As I understand it, MSCED was a challenge, similar to 30 Days of Biking, in which participants are challenged to create an original, creative piece of work every day for an entire year and take a picture of it for the group. Davis's stuff is very good - the guy positively oozes creative vision and he's able to execute his ideas via all kinds of media. There's a Flickr group devoted to Make Something Cool Everyday - you can examples of what people have done with this via the link.
I've been trying to find some sort of creative spark for months now, and this might just be the ticket. I did well with 30-DoB and because MSCED is an "everyday" thing, the pressure to do something "big" is eliminated. More importantly, this project should make creativity a habitat rather than something you delve into now and then when you feel like it.
I know right now that I will be challenged by my lack of technical artistic skills - I am not a good draughtsman and can't paint. But I certainly won't be at a loss for ideas. The trick here will be pulling them off in some sort of passable fashion and staying with it to see where exactly this takes me.

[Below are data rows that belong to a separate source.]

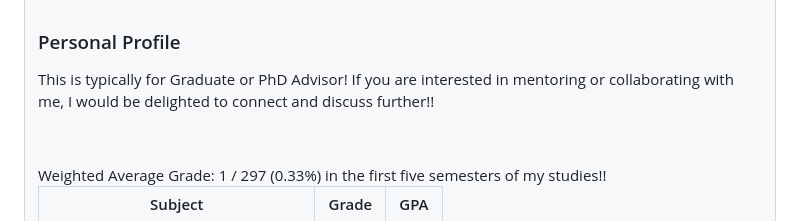
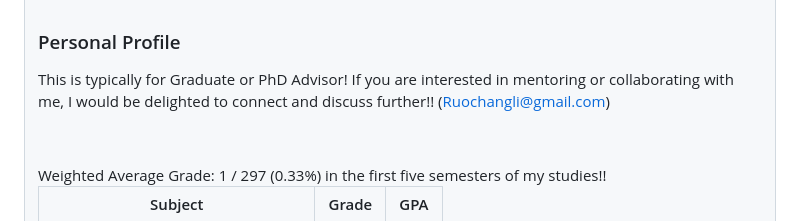
Before and after one commit to 123THU/123THU, a Markdown page: README.md, the part around the change. GitHub-like rendering.

```diff
--- a/README.md
+++ b/README.md
@@ -33,6 +33,8 @@
 
 ### Personal Profile
 This is typically for Graduate or PhD Advisor! If you are interested in mentoring or collaborating with me, I would be delighted to connect and discuss further!!
+(Ruochangli@gmail.com)
+
 <p>&emsp;&emsp; </p> Weighted Average Grade: 1 / 297 (0.33%) in the first five semesters of my studies!!
 
 | Subject                | Grade  | GPA |
```
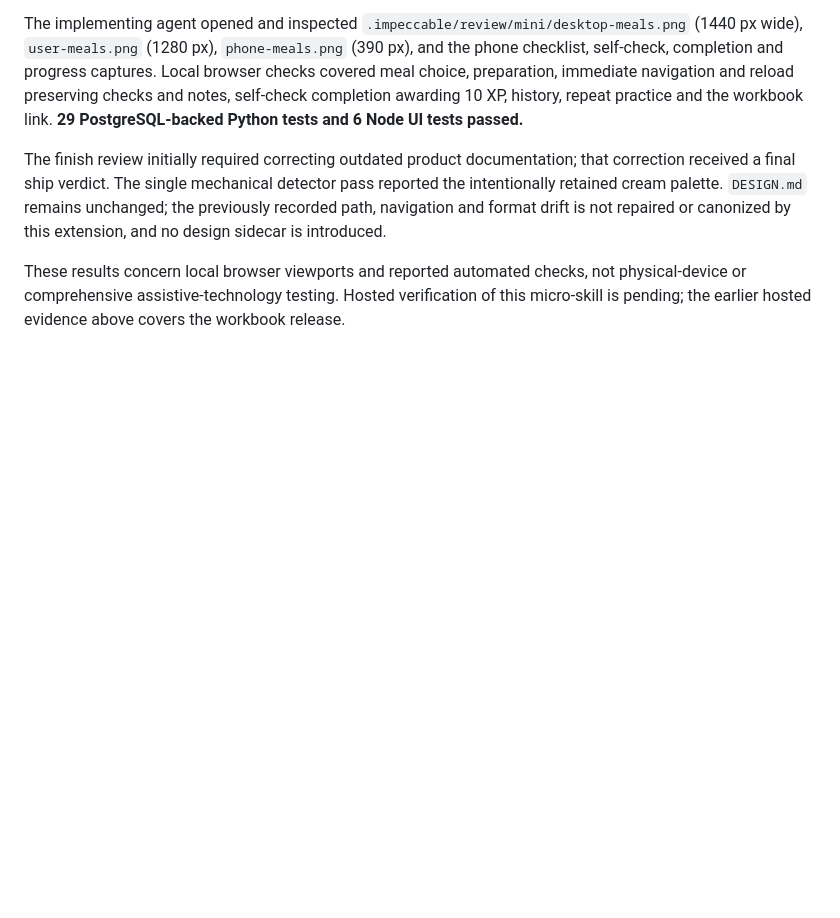
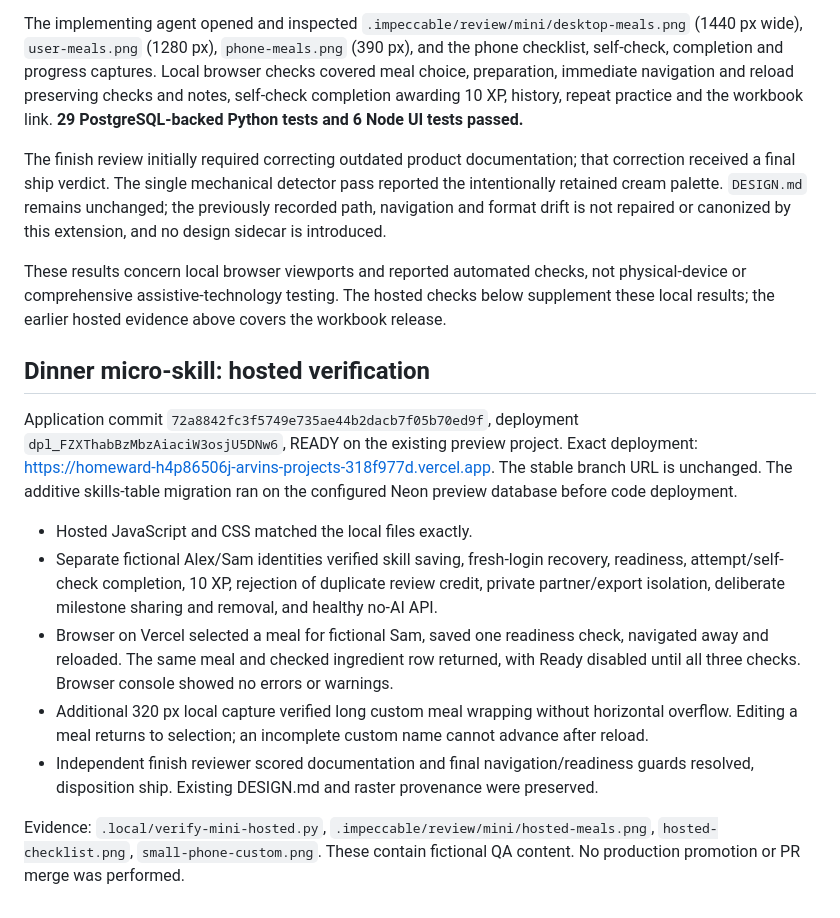
Before and after one commit to febriy/homeward, a Markdown page: VERIFICATION.md, the part around the change. Rendered like a GitHub page; blank space fills up the shorter version.

Commit message:
Record hosted verification of the dinner micro-skill

```diff
--- a/VERIFICATION.md
+++ b/VERIFICATION.md
@@ -55,4 +55,17 @@ The implementing agent opened and inspected `.impeccable/review/mini/desktop-mea
 
 The finish review initially required correcting outdated product documentation; that correction received a final ship verdict. The single mechanical detector pass reported the intentionally retained cream palette. `DESIGN.md` remains unchanged; the previously recorded path, navigation and format drift is not repaired or canonized by this extension, and no design sidecar is introduced.
 
-These results concern local browser viewports and reported automated checks, not physical-device or comprehensive assistive-technology testing. Hosted verification of this micro-skill is pending; the earlier hosted evidence above covers the workbook release.
+These results concern local browser viewports and reported automated checks, not physical-device or comprehensive assistive-technology testing. The hosted checks below supplement these local results; the earlier hosted evidence above covers the workbook release.
+
+
+## Dinner micro-skill: hosted verification
+
+Application commit `72a8842fc3f5749e735ae44b2dacb7f05b70ed9f`, deployment `dpl_FZXThabBzMbzAiaciW3osjU5DNw6`, READY on the existing preview project. Exact deployment: https://homeward-h4p86506j-arvins-projects-318f977d.vercel.app. The stable branch URL is unchanged. The additive skills-table migration ran on the configured Neon preview database before code deployment.
+
+- Hosted JavaScript and CSS matched the local files exactly.
+- Separate fictional Alex/Sam identities verified skill saving, fresh-login recovery, readiness, attempt/self-check completion, 10 XP, rejection of duplicate review credit, private partner/export isolation, deliberate milestone sharing and removal, and healthy no-AI API.
+- Browser on Vercel selected a meal for fictional Sam, saved one readiness check, navigated away and reloaded. The same meal and checked ingredient row returned, with Ready disabled until all three checks. Browser console showed no errors or warnings.
+- Additional 320 px local capture verified long custom meal wrapping without horizontal overflow. Editing a meal returns to selection; an incomplete custom name cannot advance after reload.
+- Independent finish reviewer scored documentation and final navigation/readiness guards resolved, disposition ship. Existing DESIGN.md and raster provenance were preserved.
+
+Evidence: `.local/verify-mini-hosted.py`, `.impeccable/review/mini/hosted-meals.png`, `hosted-checklist.png`, `small-phone-custom.png`. These contain fictional QA content. No production promotion or PR merge was performed.
```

I plan to start in earnest on January 1, but did a little warm up exercise this afternoon to see how it went. It felt good, and I am looking forward to exercising these muscles.
Despite my solemn vow to never again buy a saddle bag without an attachment point for a flasher, I picked up a new Revelate Designs "Viscacha" bag to go on the Mukluk. I was seduced by the quality of the bag and how good it looks on a fat bike that I kind of forgot about this point, I guess.
As happy as I am with the bag, that satisfaction does not solve my problem of mounting a light, however. On last night's ride, I clipped my Superflash to a tab on the back of my jacket. That worked okay, but I still wanted to mount the light on the bike.
Here's a quick "how to" post since I am sure others may have encountered this problem...
There are four small loops on the top of the bag. I threaded parachute cord through the loops in a "box with an X in it" pattern as shown above. I then closed the parachute cord loop with a spring toggle and tied it off in a surgeon's loop to keep it secure.
The parachute cord and toggle give me the ability to strap small stuff to the outside of the bag if I ever want to do that, and the cord also gives me a handy place to attach the light. This solution works with the bag collapsed - in the extended position I still don't have an attachment point, but I'll settle for this right now.
This worked very well on tonight's ride - the light stayed in place and felt very secure on this rig, and the position is high on the bike and level, so the visibility is as good or better than on my seat post mount on the winter bike.
That said, If anyone has other ways of mounting lights, let me know. Thanks!
Hey! A local film maker is airing a recently completed documentary on Peacock Groove and Erik Noren. Peacock Groove does very nice, very custom bicycles. I've seen a few out in the wild, including a beautiful metallic green one Noren was riding as well as the famous "Kill Bill" bike as well as several others at Minnecycle.
Noren is extremely talented as a frame builder and his frame repairs have gotten high praise from everyone that's brought a beloved-but-broken steel frame to him. But unlike most of the other frame builders I have met, Peacock Groove has a no-holds-barred, rock-and-rock-punch-you-in-the-face design ethic that's really fun and really refreshing in a world of generic carbon fiber red/black/white road bikes. Go search "Peacock Groove" images or check out the Voltron track frame and you will see what I mean.
The film "Deep Custom" is showing at the Jungle Theater on Dec. 12th, The showing starts 7:00 pm and will run untill 9:30pm. This event is FREE, but food shelf donation items are requested. Like any decent Minneapolis bike event, beer will be served, but that's not free, so bring some money if you want in on that action.
This should be a lot of fun and a great chance to reconnect with a bunch of people I have not seen lately. Be there or be square, daddy-o.